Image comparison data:
○ ○ ○

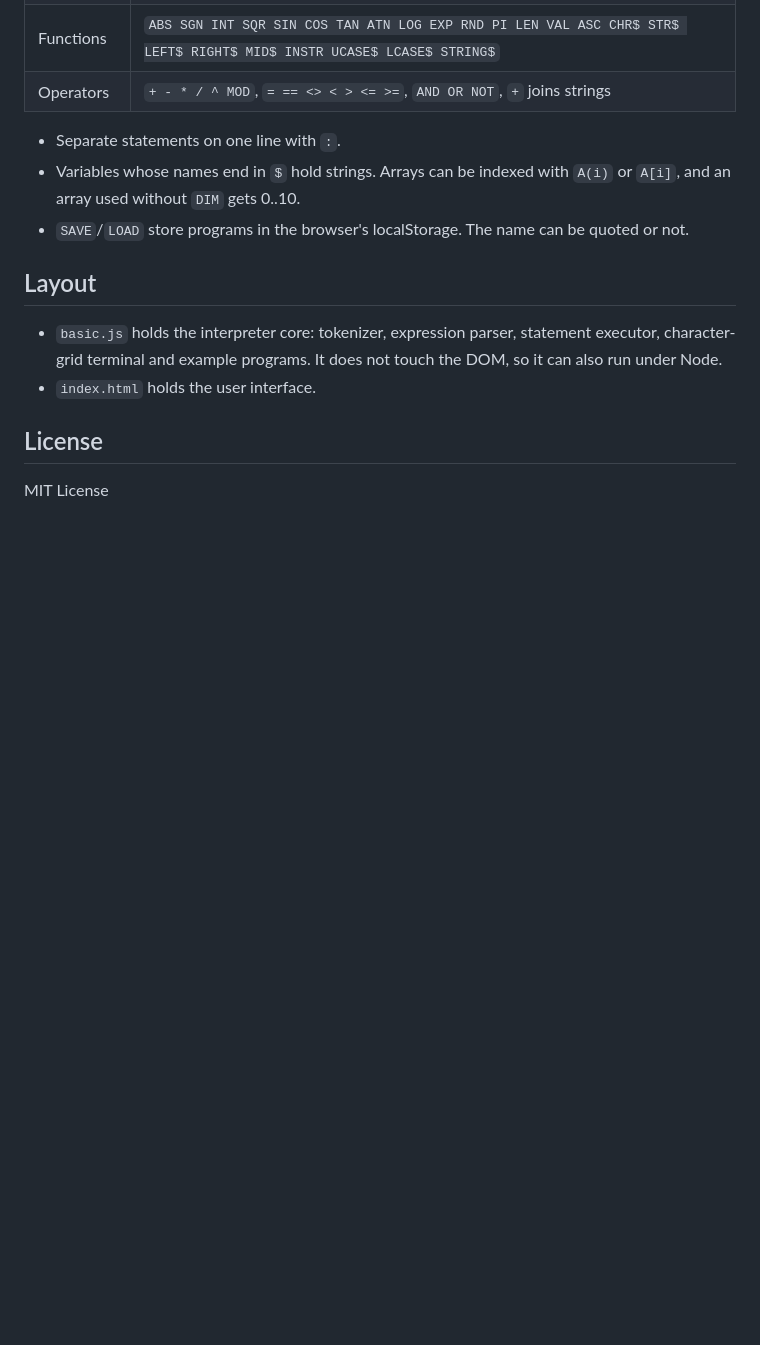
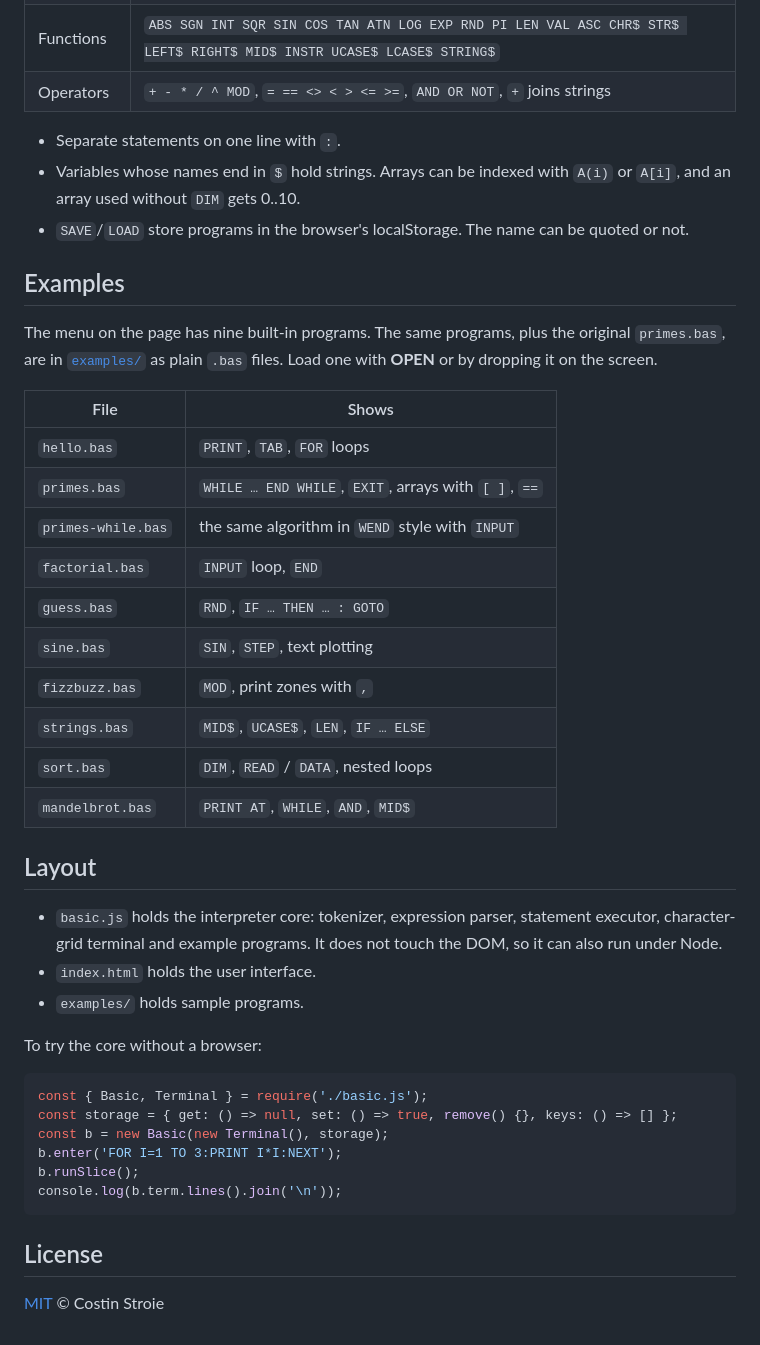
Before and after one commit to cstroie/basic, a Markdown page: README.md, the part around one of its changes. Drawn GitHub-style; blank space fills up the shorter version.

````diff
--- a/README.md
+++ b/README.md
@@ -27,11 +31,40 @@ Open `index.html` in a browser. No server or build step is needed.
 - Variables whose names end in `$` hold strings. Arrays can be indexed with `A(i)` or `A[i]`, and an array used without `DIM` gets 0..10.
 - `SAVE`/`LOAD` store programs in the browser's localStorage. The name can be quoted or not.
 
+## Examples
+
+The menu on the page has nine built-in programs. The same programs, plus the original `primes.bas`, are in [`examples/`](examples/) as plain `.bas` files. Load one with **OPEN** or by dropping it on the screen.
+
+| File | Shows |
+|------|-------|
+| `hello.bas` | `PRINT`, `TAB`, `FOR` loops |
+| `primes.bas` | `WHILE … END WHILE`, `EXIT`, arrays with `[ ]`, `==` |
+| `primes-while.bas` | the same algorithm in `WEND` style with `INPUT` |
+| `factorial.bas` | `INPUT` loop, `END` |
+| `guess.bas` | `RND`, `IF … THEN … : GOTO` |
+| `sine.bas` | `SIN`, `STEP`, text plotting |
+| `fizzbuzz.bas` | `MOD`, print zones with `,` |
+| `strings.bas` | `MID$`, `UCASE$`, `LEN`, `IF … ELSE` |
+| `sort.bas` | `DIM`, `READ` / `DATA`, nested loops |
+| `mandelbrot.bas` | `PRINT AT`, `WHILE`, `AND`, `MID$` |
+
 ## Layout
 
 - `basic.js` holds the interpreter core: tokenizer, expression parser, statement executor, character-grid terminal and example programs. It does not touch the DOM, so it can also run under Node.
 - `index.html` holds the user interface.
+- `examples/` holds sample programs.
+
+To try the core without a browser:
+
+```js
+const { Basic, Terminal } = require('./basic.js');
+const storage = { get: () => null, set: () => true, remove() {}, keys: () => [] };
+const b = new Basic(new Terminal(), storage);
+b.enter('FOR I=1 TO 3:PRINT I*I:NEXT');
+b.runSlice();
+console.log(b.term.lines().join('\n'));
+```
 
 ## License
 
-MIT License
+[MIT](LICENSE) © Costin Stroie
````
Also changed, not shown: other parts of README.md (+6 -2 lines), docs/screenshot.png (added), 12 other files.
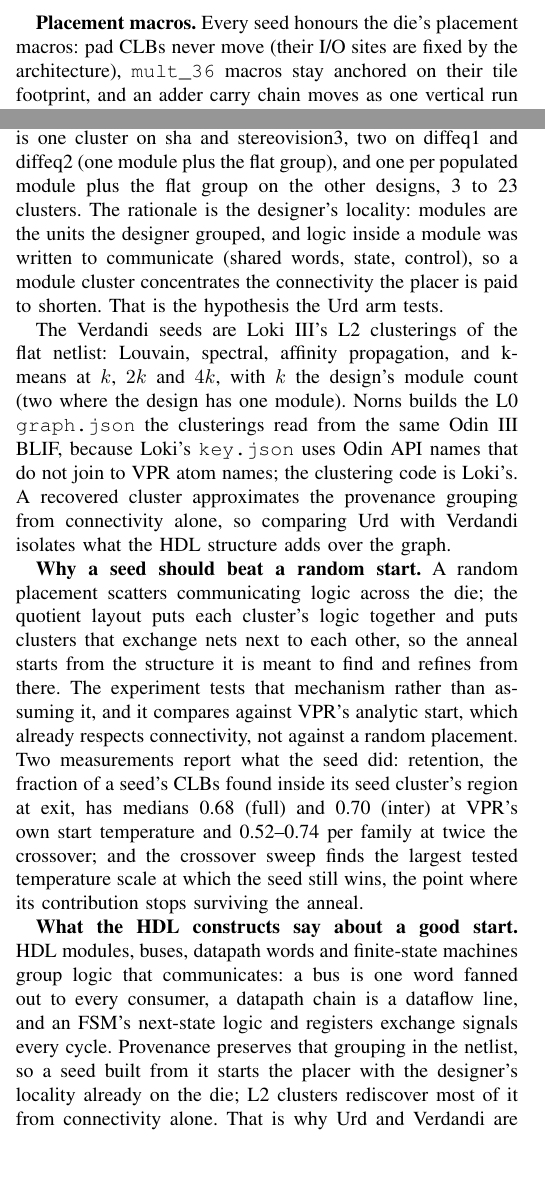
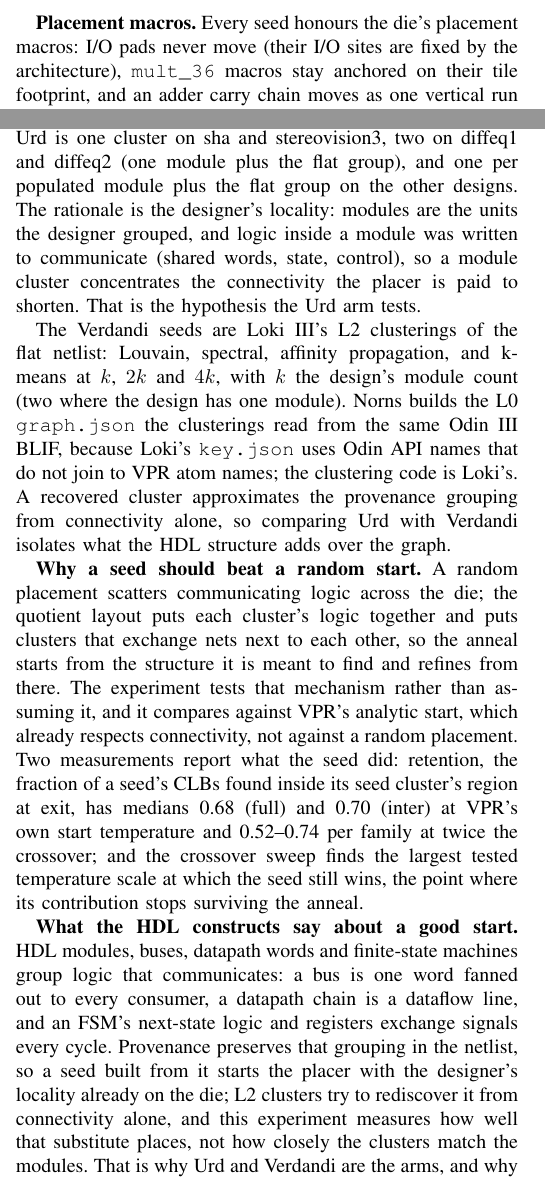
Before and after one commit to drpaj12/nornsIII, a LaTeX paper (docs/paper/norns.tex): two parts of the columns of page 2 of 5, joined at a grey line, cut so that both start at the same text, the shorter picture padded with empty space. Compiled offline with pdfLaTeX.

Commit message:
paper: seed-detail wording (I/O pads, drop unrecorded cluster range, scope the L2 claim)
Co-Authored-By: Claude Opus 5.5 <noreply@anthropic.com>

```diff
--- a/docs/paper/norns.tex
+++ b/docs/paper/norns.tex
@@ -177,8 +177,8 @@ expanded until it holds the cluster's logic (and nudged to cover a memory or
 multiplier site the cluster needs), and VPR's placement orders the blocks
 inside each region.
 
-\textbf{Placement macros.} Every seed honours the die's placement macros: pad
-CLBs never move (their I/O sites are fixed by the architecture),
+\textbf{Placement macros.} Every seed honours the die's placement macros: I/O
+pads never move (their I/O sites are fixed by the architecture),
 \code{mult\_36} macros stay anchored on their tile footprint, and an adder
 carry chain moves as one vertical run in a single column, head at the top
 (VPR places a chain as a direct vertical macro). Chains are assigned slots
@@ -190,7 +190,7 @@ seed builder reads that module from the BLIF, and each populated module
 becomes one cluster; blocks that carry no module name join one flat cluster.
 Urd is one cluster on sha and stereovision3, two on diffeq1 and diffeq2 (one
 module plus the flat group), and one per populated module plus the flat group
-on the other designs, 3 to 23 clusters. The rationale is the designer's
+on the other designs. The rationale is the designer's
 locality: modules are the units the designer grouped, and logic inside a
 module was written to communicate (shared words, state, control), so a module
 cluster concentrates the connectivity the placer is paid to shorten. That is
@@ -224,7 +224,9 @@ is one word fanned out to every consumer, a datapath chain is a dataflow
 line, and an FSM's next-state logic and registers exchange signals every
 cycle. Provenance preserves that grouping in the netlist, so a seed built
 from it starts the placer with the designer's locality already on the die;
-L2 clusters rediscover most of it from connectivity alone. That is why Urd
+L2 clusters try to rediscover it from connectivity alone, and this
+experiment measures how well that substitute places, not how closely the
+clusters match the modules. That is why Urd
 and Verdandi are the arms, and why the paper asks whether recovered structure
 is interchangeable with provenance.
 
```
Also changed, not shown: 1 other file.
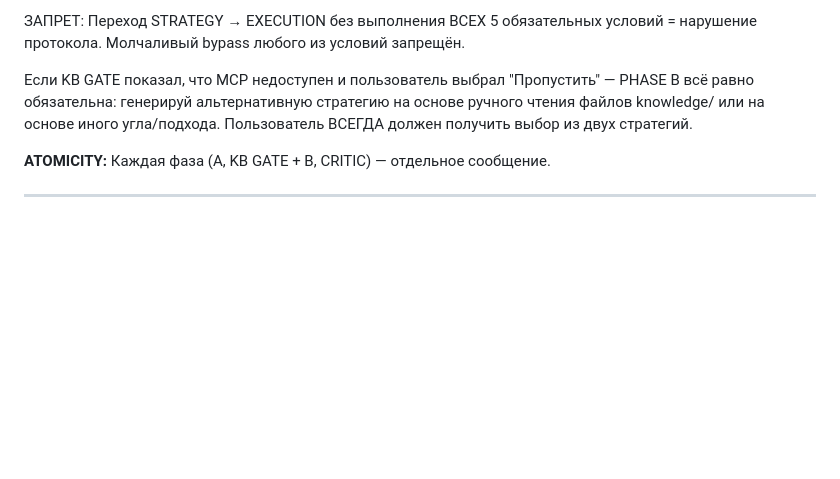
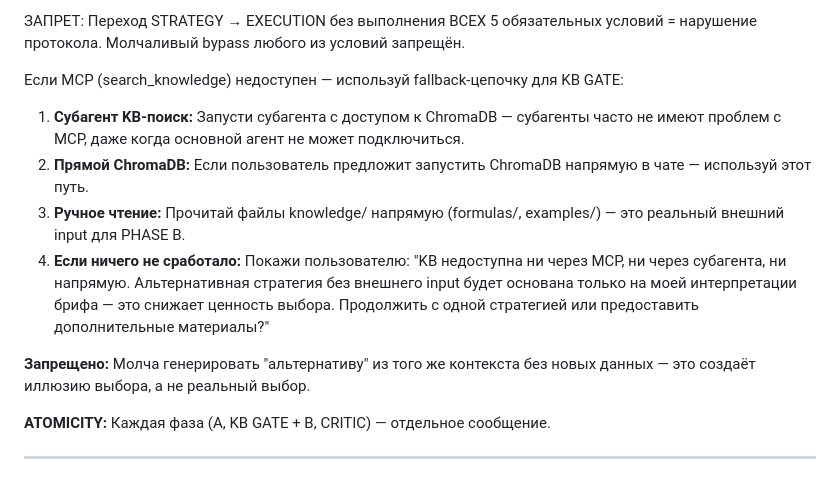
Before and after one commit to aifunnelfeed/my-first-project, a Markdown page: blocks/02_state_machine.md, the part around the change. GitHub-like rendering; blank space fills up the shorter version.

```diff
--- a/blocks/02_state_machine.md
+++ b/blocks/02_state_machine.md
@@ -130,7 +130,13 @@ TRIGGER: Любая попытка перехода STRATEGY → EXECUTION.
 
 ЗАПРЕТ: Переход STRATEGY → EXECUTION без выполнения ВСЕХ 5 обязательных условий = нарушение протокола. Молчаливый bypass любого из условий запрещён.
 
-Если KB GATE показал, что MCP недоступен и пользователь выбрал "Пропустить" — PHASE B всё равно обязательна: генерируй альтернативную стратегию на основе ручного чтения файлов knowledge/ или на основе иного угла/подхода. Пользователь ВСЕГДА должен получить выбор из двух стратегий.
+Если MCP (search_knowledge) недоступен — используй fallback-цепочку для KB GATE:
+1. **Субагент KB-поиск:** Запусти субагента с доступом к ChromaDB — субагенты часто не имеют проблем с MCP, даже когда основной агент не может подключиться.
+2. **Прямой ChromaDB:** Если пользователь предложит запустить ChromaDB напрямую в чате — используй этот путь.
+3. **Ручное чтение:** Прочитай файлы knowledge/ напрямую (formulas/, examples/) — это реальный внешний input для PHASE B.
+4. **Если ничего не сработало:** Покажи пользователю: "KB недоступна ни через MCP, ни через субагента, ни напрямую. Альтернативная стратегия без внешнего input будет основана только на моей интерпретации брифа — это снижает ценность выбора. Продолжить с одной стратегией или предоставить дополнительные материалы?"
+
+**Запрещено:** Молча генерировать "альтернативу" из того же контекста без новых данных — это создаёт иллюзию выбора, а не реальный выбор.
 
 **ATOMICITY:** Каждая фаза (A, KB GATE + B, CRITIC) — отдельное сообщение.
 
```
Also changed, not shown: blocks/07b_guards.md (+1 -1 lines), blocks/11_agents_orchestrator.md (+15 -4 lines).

○ ○ ○

PROBLEM DETAILS: Write out the records above exactly. Pictures do not belong in the copy.

RESPONSE AREA:
Before and after one commit to cstroie/basic, a Markdown page: README.md, the part around one of its changes. Drawn GitHub-style; blank space fills up the shorter version.

````diff
--- a/README.md
+++ b/README.md
@@ -27,11 +31,40 @@ Open `index.html` in a browser. No server or build step is needed.
 - Variables whose names end in `$` hold strings. Arrays can be indexed with `A(i)` or `A[i]`, and an array used without `DIM` gets 0..10.
 - `SAVE`/`LOAD` store programs in the browser's localStorage. The name can be quoted or not.
 
+## Examples
+
+The menu on the page has nine built-in programs. The same programs, plus the original `primes.bas`, are in [`examples/`](examples/) as plain `.bas` files. Load one with **OPEN** or by dropping it on the screen.
+
+| File | Shows |
+|------|-------|
+| `hello.bas` | `PRINT`, `TAB`, `FOR` loops |
+| `primes.bas` | `WHILE … END WHILE`, `EXIT`, arrays with `[ ]`, `==` |
+| `primes-while.bas` | the same algorithm in `WEND` style with `INPUT` |
+| `factorial.bas` | `INPUT` loop, `END` |
+| `guess.bas` | `RND`, `IF … THEN … : GOTO` |
+| `sine.bas` | `SIN`, `STEP`, text plotting |
+| `fizzbuzz.bas` | `MOD`, print zones with `,` |
+| `strings.bas` | `MID$`, `UCASE$`, `LEN`, `IF … ELSE` |
+| `sort.bas` | `DIM`, `READ` / `DATA`, nested loops |
+| `mandelbrot.bas` | `PRINT AT`, `WHILE`, `AND`, `MID$` |
+
 ## Layout
 
 - `basic.js` holds the interpreter core: tokenizer, expression parser, statement executor, character-grid terminal and example programs. It does not touch the DOM, so it can also run under Node.
 - `index.html` holds the user interface.
+- `examples/` holds sample programs.
+
+To try the core without a browser:
+
+```js
+const { Basic, Terminal } = require('./basic.js');
+const storage = { get: () => null, set: () => true, remove() {}, keys: () => [] };
+const b = new Basic(new Terminal(), storage);
+b.enter('FOR I=1 TO 3:PRINT I*I:NEXT');
+b.runSlice();
+console.log(b.term.lines().join('\n'));
+```
 
 ## License
 
-MIT License
+[MIT](LICENSE) © Costin Stroie
````
Also changed, not shown: other parts of README.md (+6 -2 lines), docs/screenshot.png (added), 12 other files.
Before and after one commit to drpaj12/nornsIII, a LaTeX paper (docs/paper/norns.tex): two parts of the columns of page 2 of 5, joined at a grey line, cut so that both start at the same text, the shorter picture padded with empty space. Compiled offline with pdfLaTeX.

Commit message:
paper: seed-detail wording (I/O pads, drop unrecorded cluster range, scope the L2 claim)
Co-Authored-By: Claude Opus 5.5 <noreply@anthropic.com>

```diff
--- a/docs/paper/norns.tex
+++ b/docs/paper/norns.tex
@@ -177,8 +177,8 @@ expanded until it holds the cluster's logic (and nudged to cover a memory or
 multiplier site the cluster needs), and VPR's placement orders the blocks
 inside each region.
 
-\textbf{Placement macros.} Every seed honours the die's placement macros: pad
-CLBs never move (their I/O sites are fixed by the architecture),
+\textbf{Placement macros.} Every seed honours the die's placement macros: I/O
+pads never move (their I/O sites are fixed by the architecture),
 \code{mult\_36} macros stay anchored on their tile footprint, and an adder
 carry chain moves as one vertical run in a single column, head at the top
 (VPR places a chain as a direct vertical macro). Chains are assigned slots
@@ -190,7 +190,7 @@ seed builder reads that module from the BLIF, and each populated module
 becomes one cluster; blocks that carry no module name join one flat cluster.
 Urd is one cluster on sha and stereovision3, two on diffeq1 and diffeq2 (one
 module plus the flat group), and one per populated module plus the flat group
-on the other designs, 3 to 23 clusters. The rationale is the designer's
+on the other designs. The rationale is the designer's
 locality: modules are the units the designer grouped, and logic inside a
 module was written to communicate (shared words, state, control), so a module
 cluster concentrates the connectivity the placer is paid to shorten. That is
@@ -224,7 +224,9 @@ is one word fanned out to every consumer, a datapath chain is a dataflow
 line, and an FSM's next-state logic and registers exchange signals every
 cycle. Provenance preserves that grouping in the netlist, so a seed built
 from it starts the placer with the designer's locality already on the die;
-L2 clusters rediscover most of it from connectivity alone. That is why Urd
+L2 clusters try to rediscover it from connectivity alone, and this
+experiment measures how well that substitute places, not how closely the
+clusters match the modules. That is why Urd
 and Verdandi are the arms, and why the paper asks whether recovered structure
 is interchangeable with provenance.
 
```
Also changed, not shown: 1 other file.
Before and after one commit to aifunnelfeed/my-first-project, a Markdown page: blocks/02_state_machine.md, the part around the change. GitHub-like rendering; blank space fills up the shorter version.

```diff
--- a/blocks/02_state_machine.md
+++ b/blocks/02_state_machine.md
@@ -130,7 +130,13 @@ TRIGGER: Любая попытка перехода STRATEGY → EXECUTION.
 
 ЗАПРЕТ: Переход STRATEGY → EXECUTION без выполнения ВСЕХ 5 обязательных условий = нарушение протокола. Молчаливый bypass любого из условий запрещён.
 
-Если KB GATE показал, что MCP недоступен и пользователь выбрал "Пропустить" — PHASE B всё равно обязательна: генерируй альтернативную стратегию на основе ручного чтения файлов knowledge/ или на основе иного угла/подхода. Пользователь ВСЕГДА должен получить выбор из двух стратегий.
+Если MCP (search_knowledge) недоступен — используй fallback-цепочку для KB GATE:
+1. **Субагент KB-поиск:** Запусти субагента с доступом к ChromaDB — субагенты часто не имеют проблем с MCP, даже когда основной агент не может подключиться.
+2. **Прямой ChromaDB:** Если пользователь предложит запустить ChromaDB напрямую в чате — используй этот путь.
+3. **Ручное чтение:** Прочитай файлы knowledge/ напрямую (formulas/, examples/) — это реальный внешний input для PHASE B.
+4. **Если ничего не сработало:** Покажи пользователю: "KB недоступна ни через MCP, ни через субагента, ни напрямую. Альтернативная стратегия без внешнего input будет основана только на моей интерпретации брифа — это снижает ценность выбора. Продолжить с одной стратегией или предоставить дополнительные материалы?"
+
+**Запрещено:** Молча генерировать "альтернативу" из того же контекста без новых данных — это создаёт иллюзию выбора, а не реальный выбор.
 
 **ATOMICITY:** Каждая фаза (A, KB GATE + B, CRITIC) — отдельное сообщение.
 
```
Also changed, not shown: blocks/07b_guards.md (+1 -1 lines), blocks/11_agents_orchestrator.md (+15 -4 lines).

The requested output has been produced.